The Vedanta Sutras of Badarayana, Commentary by Sankara (SBE38), tr. by George Thibaut  at sacred-texts.com
38. For the True and so on are one and the same (vidyâ).
The text of the Vâgasaneyaka, after having enjoined the knowledge of the True, together with a meditation on the syllables of its name ('Whosoever knows this great glorious first-born as the true Brahman,' &c., Bri. Up. V, 4, 1), continues, 'Now what is the True, that is the Âditya, the person that dwells in yonder orb, and the person in the right eye' (V, 5, 2).--The doubt here arises whether the text enjoins two vidyâs of the True or one only.
Two, the pûrvapakshin maintains. For the text declares two different results, one in the earlier passage, 'He conquers these worlds' (V, 4, 1); the other one later on. 'He destroys evil and leaves it' (V, 5, 3). And what our opponent may call a reference to the subject-matter under discussion, 1 is merely due to the circumstance of the object of meditation being the same (in the two vidyâs).
To this we make the following reply.--There is only one vidyâ of the True, because the clause, 'That which is the True,' &c., refers back to that True which is treated
of in V, 4.--But has not the pûrvapakshin shown that the clause alluded to can be accounted for even on the supposition of there being two vidyâs?--The reasoning of the pûrvapakshin, we reply, would be admissible only if the separateness of the two vidyâs were established by some other clear and undoubted reason; in our ease, however, there is a general possibility of both (viz. of the vidyâs being separate or not), and the very circumstance that the mentioned clause contains a back reference to the True spoken of in V, 4, determines us to conclude that there is only one vidyâ of the True.--To the remark that there must be two vidyâs because the text states two different results, we reply that the statement of a second result merely has the purpose of glorifying the new instruction given about the True, viz. that its secret names are ahar and aham. Moreover, as in the case under discussion, the fruit of the vidyâ has really to be supplied from its arthavâda part 1, and as there is unity of vidyâ, all those fruits which the text states in connexion with the single parts of the vidyâ are to be combined and put in connexion with the vidyâ taken as a whole.--The conclusion therefore is that the text records only one vidyâ of the True, distinguished by such and such details, and that hence all the qualities mentioned, such as Truth and so on, are to be comprehended in one act of meditation.
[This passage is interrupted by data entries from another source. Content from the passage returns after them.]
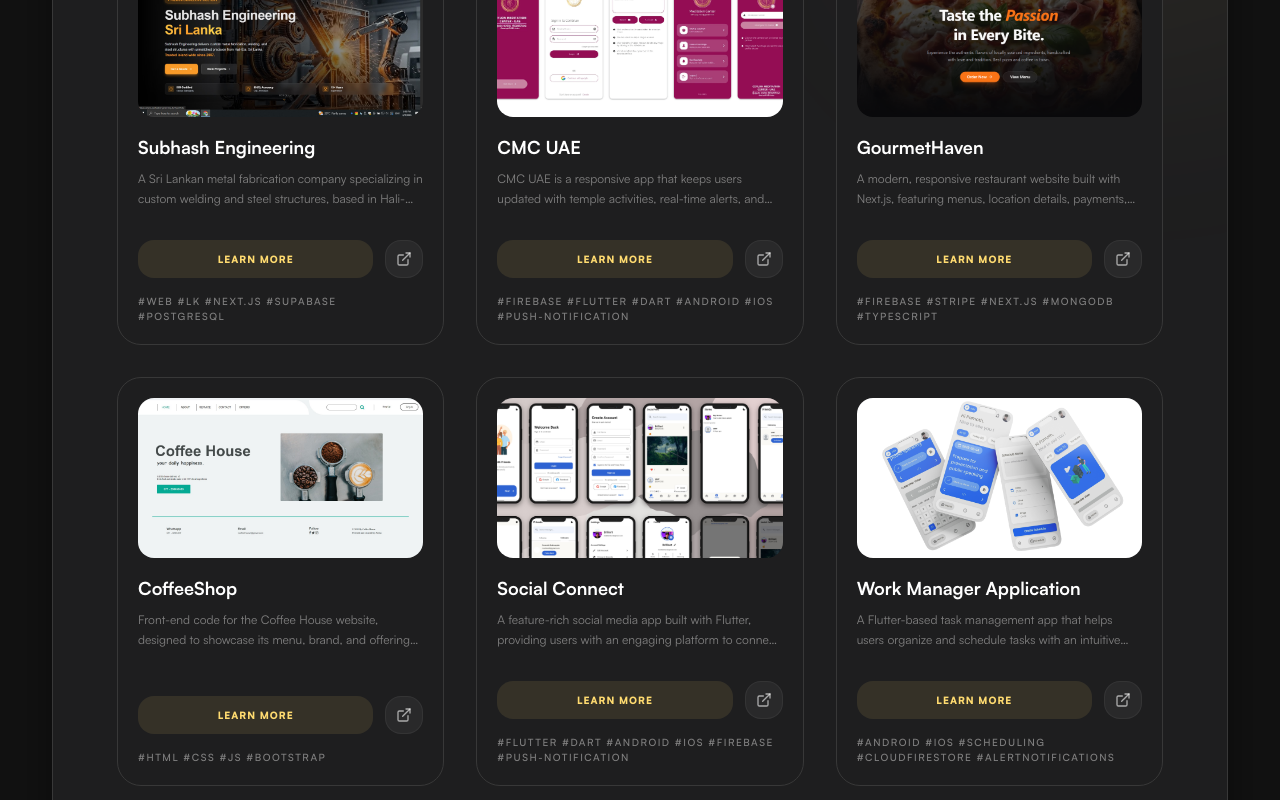
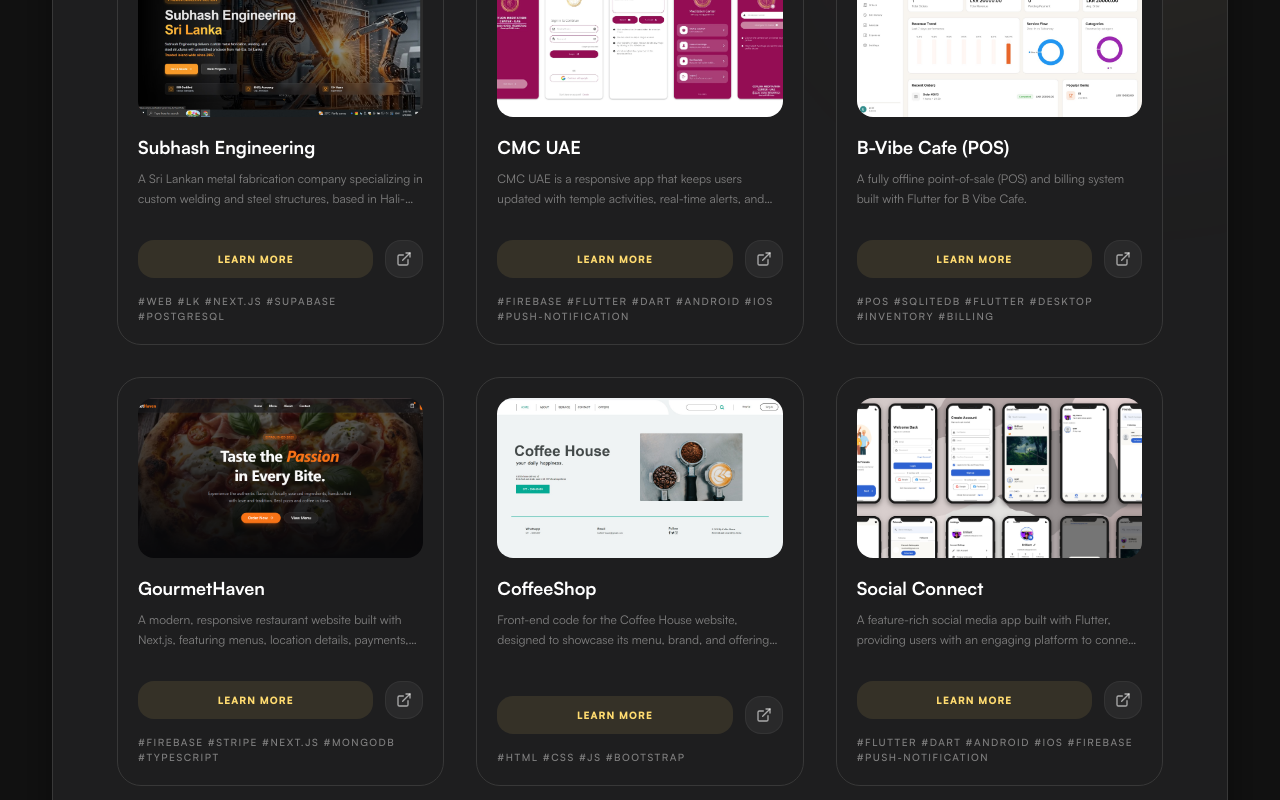
Before and after one commit to moshika38/Portfolio, a Next.js app: page /projects in a window 1280 px wide. Shown: the part 380-1180 px from the top of the page. Built offline with nearby package versions, Linux system fonts and the light colour scheme.

Commit message:
add bvibe

```diff
--- a/data/projects.ts
+++ b/data/projects.ts
@@ -22,6 +22,15 @@
 
   {
     id: 3,
+    title: "B-Vibe Cafe (POS)",
+    image: "/assets/projects/bvibe.jpg",
+    description: "A fully offline point-of-sale (POS) and billing system built with Flutter for B Vibe Cafe.",
+    link: "https://gourmet-haven-pied.vercel.app/",
+    tags: "#pos #sqlitedb #flutter #desktop #inventory #billing",
+    type: "web",
+  },
+  {
+    id: 4,
     title: "GourmetHaven",
     image: "/assets/projects/gh.png",
     description: "A modern, responsive restaurant website built with Next.js, featuring menus, location details, payments, and authentication.",
@@ -30,7 +39,7 @@
     type: "web",
   },
   {
-    id: 4,
+    id: 5,
     title: "CoffeeShop",
     image: "/assets/projects/cs.jpg",
     description: "Front-end code for the Coffee House website, designed to showcase its menu, brand, and offerings while engaging potential customers through a modern, responsive interface.",
@@ -39,7 +48,7 @@
     type: "web",
   },
   {
-    id: 5,
+    id: 6,
     title: "Social Connect",
     image: "/assets/projects/sma.png",
     description: "A feature-rich social media app built with Flutter, providing users with an engaging platform to connect, share, and communicate effortlessly.",
@@ -51,17 +60,17 @@
 
 
   {
-    id: 6,
+    id: 7,
     title: "Work Manager Application",
     image: "/assets/projects/work.png",
     description: "A Flutter-based task management app that helps users organize and schedule tasks with an intuitive interface. It includes attractive animated activities and provides scheduled notifications.",
     link: "https://github.com/moshika38/Work-Manager-App",
-    tags: "#android #ios #Scheduling #CloudFirestore #AlertNotifications",
+    tags: "#android #ios #Scheduling #CloudFirestone #AlertNotifications",
     type: "mobile",
   },
 
   {
-    id: 7,
+    id: 8,
     title: "Ai Chat App With Flutter",
     image: "/assets/projects/chatapp.png",
     description: "An advanced AI-powered chat application built with Flutter. This app enables users to interact with AI for personalized conversations, providing an engaging and intelligent chat experience.",
@@ -71,7 +80,7 @@
   },
 
   {
-    id: 8,
+    id: 9,
     title: "Document Scanner App",
     image: "/assets/projects/doc.png",
     description: "A Flutter-based application designed for efficient document scanning and management. The app includes both free and premium features, with a seamless payment gateway integration for upgrading to the premium version. The premium version offers additional capabilities tailored for professional use.",
@@ -80,7 +89,7 @@
     type: "mobile",
   },
   {
-    id: 9,
+    id: 10,
     title: "Farm Management App UI/UX",
     image: "/assets/projects/farm.jpg",
     description: "A modern farm management mobile app UI/UX designed in Flutter, focusing on clean layouts, smooth user flow, and ease of use. Includes authentication screens, dashboard, tasks, chat, and weather overview. Backend integration not included — UI/UX only.",
@@ -89,7 +98,7 @@
     type: "mobile",
   },
   {
-    id: 10,
+    id: 11,
     title: "Drone Controller App",
     image: "/assets/projects/drone.png",
     description: "Developed a full-stack mobile app to control drones via Arduino with Bluetooth communication. Designed the UI using Flutter, integrated flight control, real-time telemetry, and camera management.",
@@ -99,7 +108,7 @@
   },
 
    {
-    id: 11,
+    id: 12,
     title: "Coffee Shop",
     image: "/assets/projects/flc.jpg",
     description: "An e-commerce mobile app built with Flutter for a coffee shop, using Firebase for authentication and Firestore for real-time data storage.",
```
Also changed, not shown: public/assets/projects/bvibe.jpg (added).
Some commentators are of opinion that the above Sûtra refers (not to the question whether Bri. Up. V, 4 and V, 5 constitute one vidyâ but) to the question whether the Vâgasaneyaka-passage about the persons in the sun and in the eye, and the similar Khândogya-passage (I, 6, 6, 'Now that golden person who is seen within the sun,' &c.) form one vidyâ or not. They conclude that they do so, and that hence truth and the other qualities mentioned in
the Vâgasaneyaka are to be combined with the Khândogya-text also.--But this interpretation of the Sûtra appears objectionable. For the Khândogya-vidyâ refers to the udgîtha and is thus connected with sacrificial acts, marks of which connexion are exhibited in the beginning, the middle, and the end of the vidyâ. Thus we read at the beginning, 'The Rik is the earth, the Sâman is fire;' in the middle, 'Rik and Sâman are his joints and therefore he is udgîtha;' and in the end, 'He who knowing this sings a Sâman' (Kh. Up. I, 6, 1; 8; I, 7, 7). In the Vâgasaneyaka, on the other hand, there is nothing to connect the vidyâ with sacrificial acts. As therefore the subject-matter is different, the vidyâs are separate and the details of the two are to be held apart.
245:1 Viz. the clause in V, 5, 2, 'That which is the true,' which apparently--or really--connects the vidyâ of V, 5 with that of V, 4.
246:1 For the vidyâ contains no explicit statement that a man desirous of such and such a fruit is to meditate on the True in such and such a way.--That in cases where the fruit is not stated in a vidhi-passage it must be supplied from the arthavâda-passages, is taught in the Pû. Mî. Sû. IV, 3, eighth adhikarana.